Working under this theory, population geneticists represent different alleles as different variables in their mathematical models. The variable p, for example, often represents the frequency of a particular allele, say Y for the trait of yellow in Mendel’s peas, while the variable q represents the frequency of y alleles that confer the color green. If these are the only two possible alleles for a given locus in the population, p + q = 1. In other words, all the p alleles and all the q alleles comprise all of the alleles for that locus in the population.

However, what ultimately interests most biologists is not the frequencies of different alleles, but the frequencies of the resulting genotypes, known as the population’s genetic structure, from which scientists can surmise phenotype distribution. If we observe the phenotype, we can know only the homozygous recessive allele's genotype. The calculations provide an estimate of the remaining genotypes. Since each individual carries two alleles per gene, if we know the allele frequencies (p and q), predicting the genotypes' frequencies is a simple mathematical calculation to determine the probability of obtaining these genotypes if we draw two alleles at random from the gene pool. In the above scenario, an individual pea plant could be pp (YY), and thus produce yellow peas; pq (Yy), also yellow; or qq (yy), and thus produce green peas (Figure). In other words, the frequency of pp individuals is simply p2; the frequency of pq individuals is 2pq; and the frequency of qq individuals is q2. Again, if p and q are the only two possible alleles for a given trait in the population, these genotypes frequencies will sum to one: p2 + 2pq + q2 = 1.

Art Connection

In plants, violet flower color (V) is dominant over white (v). If p = 0.8 and q = 0.2 in a population of 500 plants, how many individuals would you expect to be homozygous dominant (VV), heterozygous (Vv), and homozygous recessive (vv)? How many plants would you expect to have violet flowers, and how many would have white flowers?
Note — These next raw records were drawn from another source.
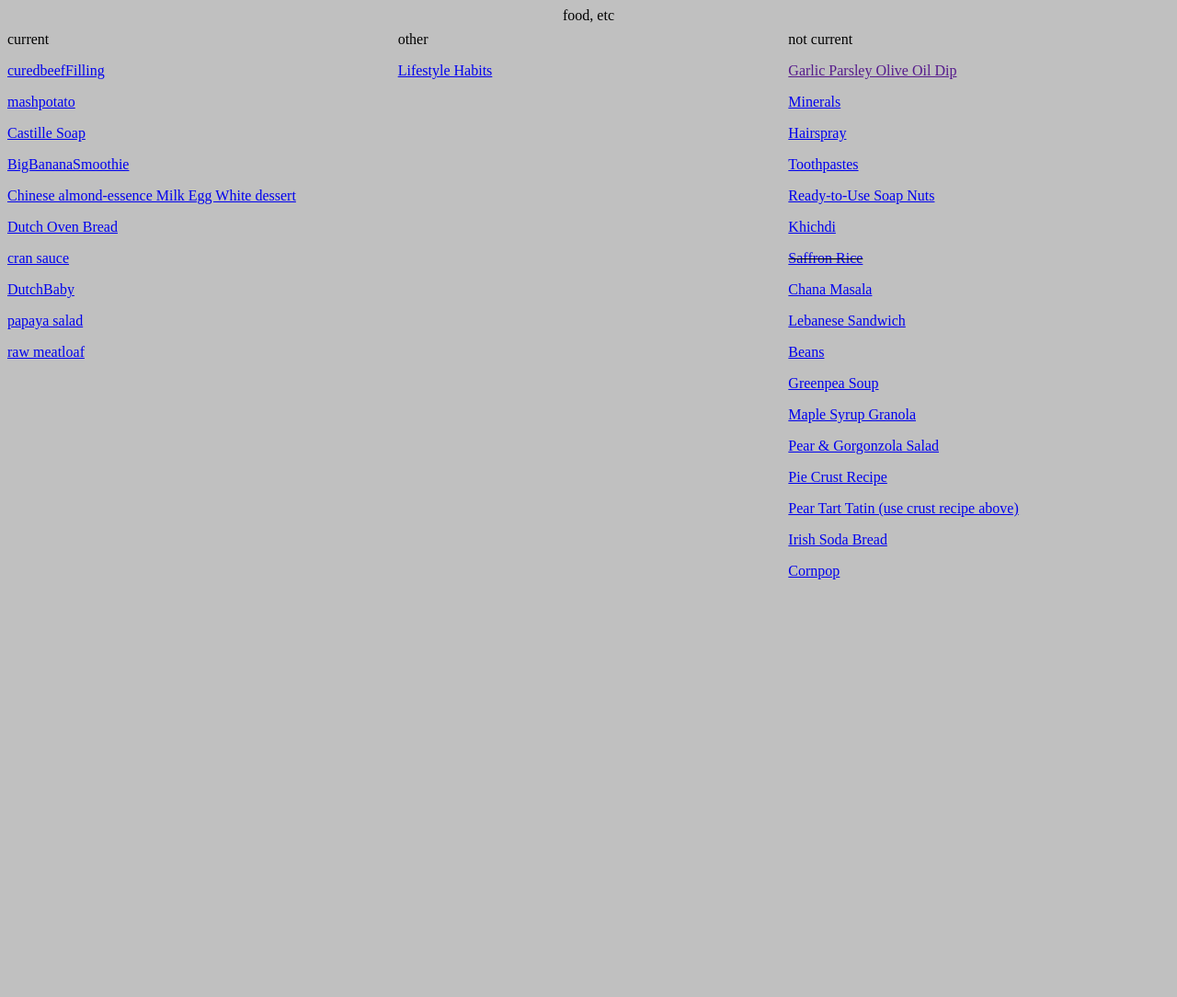
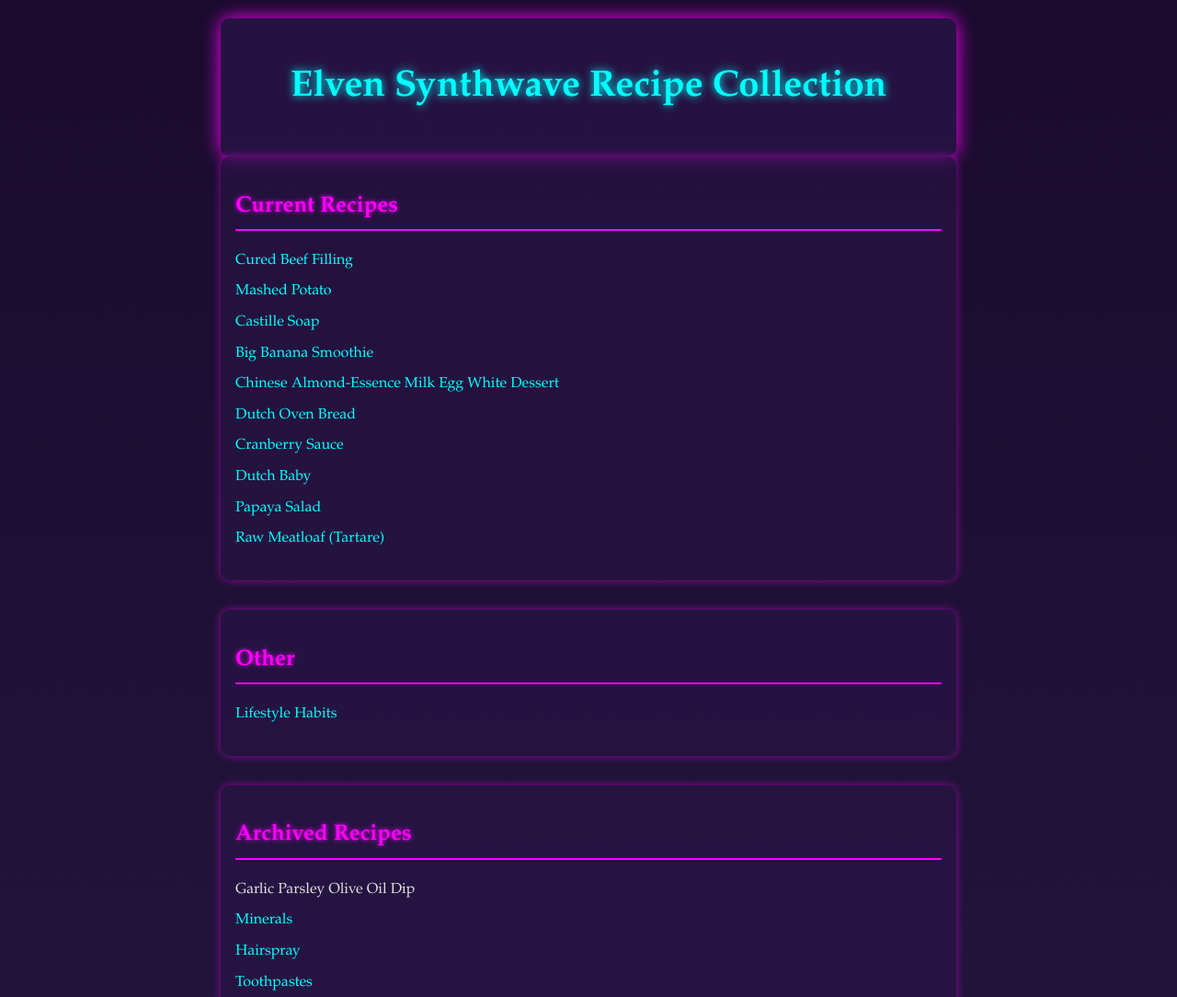
Before and after one commit to robjohncolson/robjohncolson.github.io, a plain HTML site: page recipes.html in a window 1280 px wide. Shown: the top 1084 px of the page at 92% size. Before the commit the page ends 800 px from the top, so only its background shows below. Drawn offline with Linux system fonts and the light colour scheme.

Commit message:
Snazzed the recipes

```diff
--- a/recipes.html
+++ b/recipes.html
@@ -2,54 +2,121 @@
 <html lang="en">
 <head>
     <meta charset="UTF-8">
-    <meta http-equiv="X-UA-Compatible" content="IE=edge">
-    <meta name="viewport" content="width=<device-width>, initial-scale=1.0">
-    <title>Recipes and Lifestyle</title>
-    <link rel="stylesheet" href="style.css">
+    <meta name="viewport" content="width=device-width, initial-scale=1.0">
+    <title>Elven Synthwave Recipe Collection</title>
+    <style>
+        body {
+            font-family: 'Palatino Linotype', 'Book Antiqua', Palatino, serif;
+            line-height: 1.6;
+            color: #e0e0e0;
+            max-width: 800px;
+            margin: 0 auto;
+            padding: 20px;
+            background-color: #1a0b2e;
+            background-image: linear-gradient(to bottom, #1a0b2e, #251941);
+        }
+        header {
+            background-color: rgba(41, 21, 71, 0.8);
+            padding: 1rem;
+            text-align: center;
+            border-radius: 10px;
+            box-shadow: 0 0 20px #ff00ff;
+        }
+        h1 {
+            color: #00ffff;
+            text-shadow: 0 0 10px #00ffff;
+            font-size: 2.5em;
+        }
+        h2 {
+            color: #ff00ff;
+            border-bottom: 2px solid #ff00ff;
+            padding-bottom: 5px;
+            text-shadow: 0 0 5px #ff00ff;
+        }
+        .recipe-section {
+            margin-bottom: 2rem;
+            background-color: rgba(41, 21, 71, 0.6);
+            padding: 1rem;
+            border-radius: 10px;
+            box-shadow: 0 0 10px rgba(255, 0, 255, 0.5);
+        }
+        ul {
+            list-style-type: none;
+            padding-left: 0;
+        }
+        li {
+            margin-bottom: 0.5rem;
+        }
+        a {
+            color: #00ffff;
+            text-decoration: none;
+            transition: all 0.3s ease;
+        }
+        a:hover {
+            color: #ff00ff;
+            text-shadow: 0 0 5px #ff00ff;
+        }
+        @keyframes glow {
+            0% { box-shadow: 0 0 5px #00ffff; }
+            50% { box-shadow: 0 0 20px #00ffff, 0 0 30px #ff00ff; }
+            100% { box-shadow: 0 0 5px #00ffff; }
+        }
+        .recipe-section:hover {
+            animation: glow 1.5s infinite alternate;
+        }
+    </style>
 </head>
 <body>
-    <div class="header">food, etc</div>
-    <div class="container">
+    <header>
+        <h1>Elven Synthwave Recipe Collection</h1>
+    </header>
 
-        <div class="item">
-            <div class="subheader">current</div>
-	    <p><a href="beef/index.html">curedbeefFilling</a></p>
-            <p><a href="mashpotato/index.html">mashpotato</a></p>
-            <p><a href="castille-soap/index.html">Castille Soap</a></p>
-            <p><a href="smoothie/index.html">BigBananaSmoothie</a></p>
-            <p><a href="eggwhite/index.html">Chinese almond-essence Milk Egg White dessert</a></p>
-            <p><a href="dutch-oven-bread/index.html">Dutch Oven Bread</a></p>
-            <p><a href="cransauce/index.html">cran sauce</a></p>
-            <p><a href="dutchbaby/index.html">DutchBaby</a></p>
-            <p><a href="papaya/index.html">papaya salad</a></p>
-            <p><a href="tartare/index.html">raw meatloaf</a></p>
-        </div>
+    <main>
+        <section class="recipe-section">
+            <h2>Current Recipes</h2>
+            <ul>
+                <li><a href="beef/index.html">Cured Beef Filling</a></li>
+                <li><a href="mashpotato/index.html">Mashed Potato</a></li>
+                <li><a href="castille-soap/index.html">Castille Soap</a></li>
+                <li><a href="smoothie/index.html">Big Banana Smoothie</a></li>
+                <li><a href="eggwhite/index.html">Chinese Almond-Essence Milk Egg White Dessert</a></li>
+                <li><a href="dutch-oven-bread/index.html">Dutch Oven Bread</a></li>
+                <li><a href="cransauce/index.html">Cranberry Sauce</a></li>
+                <li><a href="dutchbaby/index.html">Dutch Baby</a></li>
+                <li><a href="papaya/index.html">Papaya Salad</a></li>
+                <li><a href="tartare/index.html">Raw Meatloaf (Tartare)</a></li>
+            </ul>
+        </section>
 
+        <section class="recipe-section">
+            <h2>Other</h2>
+            <ul>
+                <li><a href="lifestyle-habits/index.html">Lifestyle Habits</a></li>
+            </ul>
+        </section>
 
-
-        <div class="item">
-            <div class="subheader">other</div>
-            <p><a href="lifestyle-habits/index.html">Lifestyle Habits</a></p>
-        </div>
-<div class="item">
-            <div class="subheader">not current</div>
-            <p><a href="">Garlic Parsley Olive Oil Dip</a></p>
-            <p><a href="minerals/index.html">Minerals</a></p>
-            <p><a href="hairspray/index.html">Hairspray</a></p>
-            <p><a href="toothpaste/index.html">Toothpastes</a></p>
-            <p><a href="soap-nuts/index.html">Ready-to-Use Soap Nuts</a></p>
-            <p><a href="khichdi/index.html">Khichdi</a></p>
-            <s><p><a href="saffron-rice/index.html">Saffron Rice</a></p></s>
-            <p><a href="chana-masala/index.html">Chana Masala</a></p>
-            <p><a href="lebanese-sandwich/index.html"> Lebanese Sandwich</a></p>
-            <p><a href="beans/index.html"> Beans</a></p>
-            <p><a href="greenpea-soup/index.html">Greenpea Soup</a></p>
-            <p><a href="granola/index.html">Maple Syrup Granola</a></p>
-            <p><a href="https://afoodloverskitchen.com/pear-gorgonzola-salad/" target="_blank">Pear & Gorgonzola Salad</a></p>
-            <p><a href="https://www.simplyrecipes.com/recipes/sour_cream_pie_crust/" target="_blank">Pie Crust Recipe</a></p>
-            <p><a href="https://www.simplyrecipes.com/recipes/pear_tarte_tatin/" target="_blank">Pear Tart Tatin (use crust recipe above)</a></p>
-            <p><a href="irish-soda-bread/index.html">Irish Soda Bread</a></p>
-            <p><a href="cornpop/index.html">Cornpop</a></p>
-        </div>
+        <section class="recipe-section">
+            <h2>Archived Recipes</h2>
+            <ul>
+                <li>Garlic Parsley Olive Oil Dip</li>
+                <li><a href="minerals/index.html">Minerals</a></li>
+                <li><a href="hairspray/index.html">Hairspray</a></li>
+                <li><a href="toothpaste/index.html">Toothpastes</a></li>
+                <li><a href="soap-nuts/index.html">Ready-to-Use Soap Nuts</a></li>
+                <li><a href="khichdi/index.html">Khichdi</a></li>
+                <li><a href="saffron-rice/index.html">Saffron Rice</a></li>
+                <li><a href="chana-masala/index.html">Chana Masala</a></li>
+                <li><a href="lebanese-sandwich/index.html">Lebanese Sandwich</a></li>
+                <li><a href="beans/index.html">Beans</a></li>
+                <li><a href="greenpea-soup/index.html">Green Pea Soup</a></li>
+                <li><a href="granola/index.html">Maple Syrup Granola</a></li>
+                <li><a href="https://afoodloverskitchen.com/pear-gorgonzola-salad/" target="_blank">Pear & Gorgonzola Salad</a></li>
+                <li><a href="https://www.simplyrecipes.com/recipes/sour_cream_pie_crust/" target="_blank">Pie Crust Recipe</a></li>
+                <li><a href="https://www.simplyrecipes.com/recipes/pear_tarte_tatin/" target="_blank">Pear Tart Tatin (use crust recipe above)</a></li>
+                <li><a href="irish-soda-bread/index.html">Irish Soda Bread</a></li>
+                <li><a href="cornpop/index.html">Cornpop</a></li>
+            </ul>
+        </section>
+    </main>
 </body>
-</html>
+</html>w
```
In theory, if a population is at equilibrium—that is, there are no evolutionary forces acting upon it—generation after generation would have the same gene pool and genetic structure, and these equations would all hold true all of the time. Of course, even Hardy and Weinberg recognized that no natural population is immune to evolution. Populations in nature are constantly changing in genetic makeup due to drift, mutation, possibly migration, and selection. As a result, the only way to determine the exact distribution of phenotypes in a population is to go out and count them. However, the Hardy-Weinberg principle gives scientists a mathematical baseline of a non-evolving population to which they can compare evolving populations and thereby infer what evolutionary forces might be at play. If the frequencies of alleles or genotypes deviate from the value expected from the Hardy-Weinberg equation, then the population is evolving.